Trials with a blend of HFC-365mfc and n-pentane in industrial PIR laminate foaming plants showed that it can achieve better insulation value than foams with hydrocarbons.
At the meeting, there were several papers on flexible-foam developments for car seats and mats for sound insulation. The issue of foams' contribution to VOCs and windshield fogging was addressed in two reports.
Air Products & Chemicals unveiled a family of proprietary, non-fugitive, cell-opening blowing catalysts. These experimental catalysts chemically bind to the foam matrix, rendering them incapable of migrating afterward. As a result, the new catalysts are said to provide significant improvements in fogging and vinyl staining. They are also said to provide good physical properties (dimensional stability, airflow, compression set, and crushability) equal to or better than industry standards.
Goldschmidt AG reported on three new low-fogging (LF) silicone surfactants--Tegostab B 4113 LF, 8715 LF, and 8729 LF--designed to replace currently used products without sacrificing performance in foams based on MDI, TDI, and blends. The new LF products were shown to perform as well as established surfactants in terms of foam structure, density, and other physical properties.
Bayer reported on a cold-cure, low-density, MDI-based flexible-foam technology for automotive seating that boasts excellent elongation and tear properties, along with good humid-aged and wet-set performance. The secret is said to be a careful balance of polyol functionality and isocyanate composition and functionality at the elevated water level necessary to reach the lower densities. Core densities below 2.5 pcf can be achieved while maintaining good foam performance, Bayer says. In addition to molded seating, the technology is suitable for foam-in-cover seating, headrests, and sound-deadening carpet underlay.

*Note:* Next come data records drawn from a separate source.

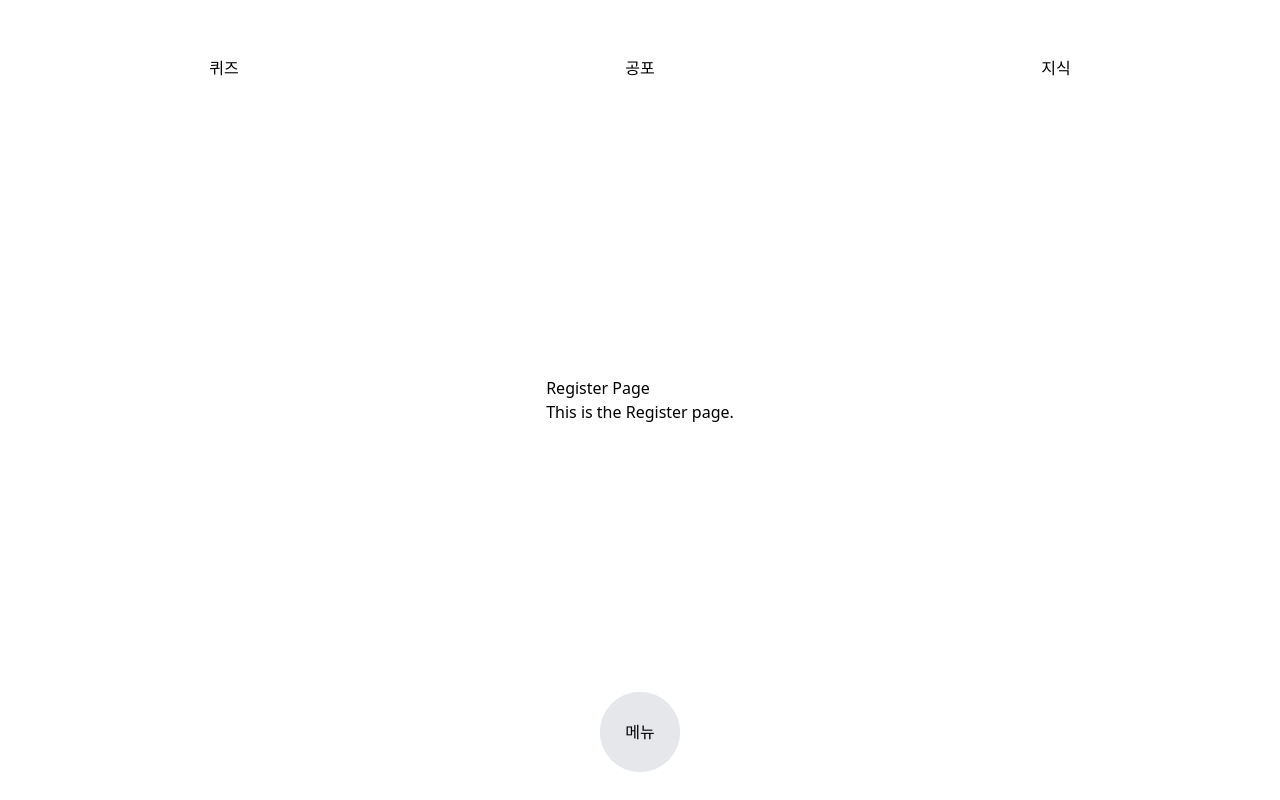
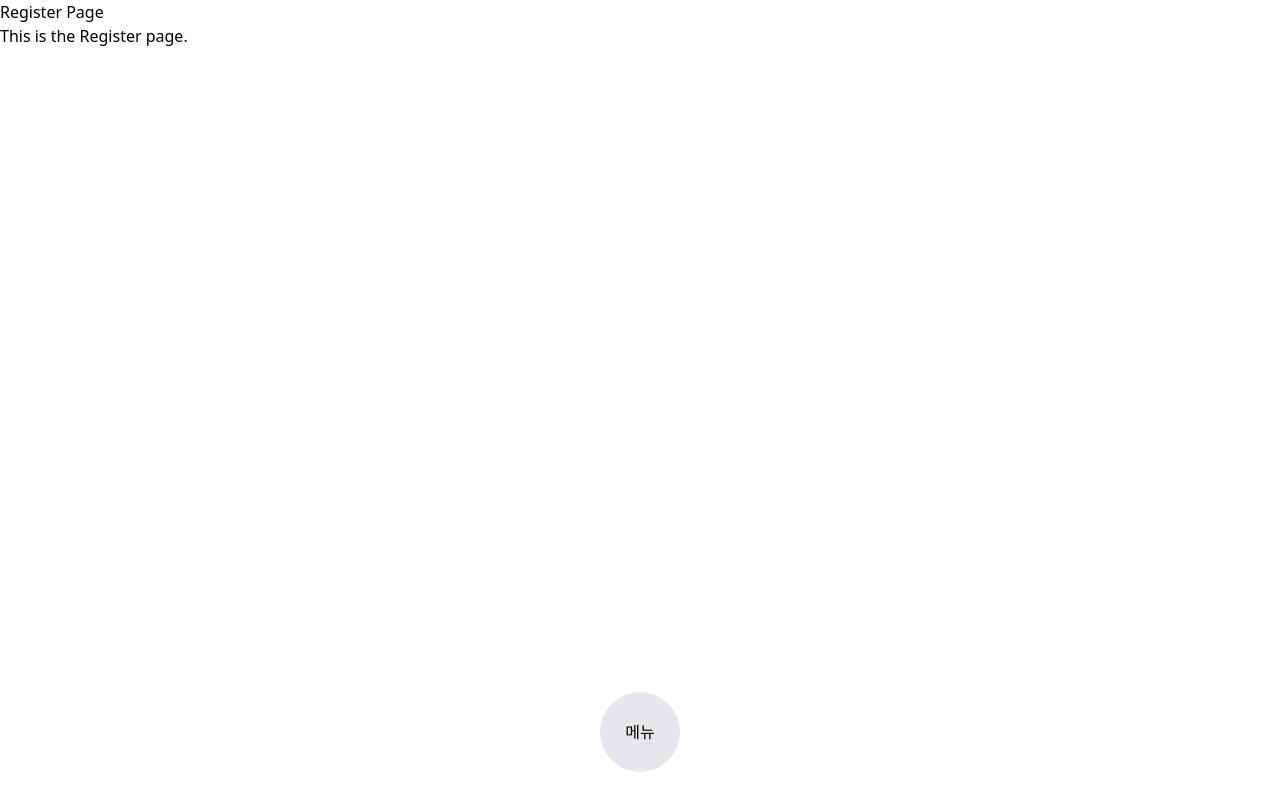
Before and after one commit to kdt-ful-class-three-group/poop, a React (Vite) app in the folder client/: page /Register in a window 1280 px wide. Built offline with nearby package versions, Linux system fonts and the light colour scheme.

Commit message:
dev: 퀴즈 카드

```diff
--- a/client/src/App.jsx
+++ b/client/src/App.jsx
@@ -1,5 +1,5 @@
 import React from 'react';
-import { BrowserRouter as Router, Route, Routes, } from 'react-router-dom';
+import { BrowserRouter as Router, Routes, Route } from 'react-router-dom';
 import Community from './pages/Community.jsx';
 import Home from './pages/Home.jsx';
 import KnowledgeHorror from './pages/KnowledgeHorror.jsx';
@@ -8,31 +8,32 @@ import Quiz from './pages/Quiz.jsx';
 import Mypage from './pages/Mypage.jsx';
 import Admin from './pages/Admin.jsx';
 import Register from './pages/Register.jsx';
+import Layout from './layouts/Layouts.jsx';
 import Nav from './commonComponents/Nav.jsx';
-import Layout from "./layouts/Layouts.jsx";
 
 function App() {
-
   return (
       <div className="App">
         <Router>
-        <Layout>
           <Routes>
+
             <Route path="/" element={<Home />} />
             <Route path="/Community" element={<Community />} />
-          <Route path="/KnowledgeHorror" element={<KnowledgeHorror />} />
             <Route path="/Login" element={<Login />} />
-          <Route path="/Quiz" element={<Quiz />} />
             <Route path="/Mypage" element={<Mypage />} />
             <Route path="/Admin" element={<Admin />} />
             <Route path="/Register" element={<Register />} />
+
+
+            <Route element={<Layout />}>
+              <Route path="/KnowledgeHorror" element={<KnowledgeHorror />} />
+              <Route path="/Quiz" element={<Quiz />} />
+            </Route>
           </Routes>
-        </Layout>
           <Nav/>
-
         </Router>
       </div>
-  )
+  );
 }
 
-export default App
+export default App;
--- a/client/src/Layouts/Layouts.jsx
+++ b/client/src/Layouts/Layouts.jsx
@@ -1,15 +1,17 @@
-import Menu from "../commonComponents/menu.jsx";
-import Nav from "../commonComponents/Nav.jsx";
+import React from 'react';
+import { Outlet } from 'react-router-dom';
+import Menu from '../commonComponents/Menu.jsx';
+import Nav from '../commonComponents/Nav.jsx';
 
-export default function Layout({ children }) {
+export default function Layout() {
     return (
         <>
             <Menu />
             <div className="container mx-auto bg-white min-h-screen flex justify-center items-center">
-                {children}
+
+                <Outlet />
             </div>
-            <Nav/>
-
+            <Nav />
         </>
-    )
+    );
 }
```
Lines whose indentation alone changed are shown as unchanged.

Shell unveiled Caradol MD32-04, a new "BHT-lean" polymer polyol that is said to produce intermediate-hardness, high-resilience, TDI-based foams for auto seating. It reportedly also exhibits a wide processing latitude. This new type of polymer polyol, made with Shell's POSTech technology, contains stably dispersed polystyrene particles. Mechanical properties of foams made with the new polyol include superior tear strengths, leading to shorter demold times, as well as excellent foam durability, which enhances both static and dynamic seating comfort.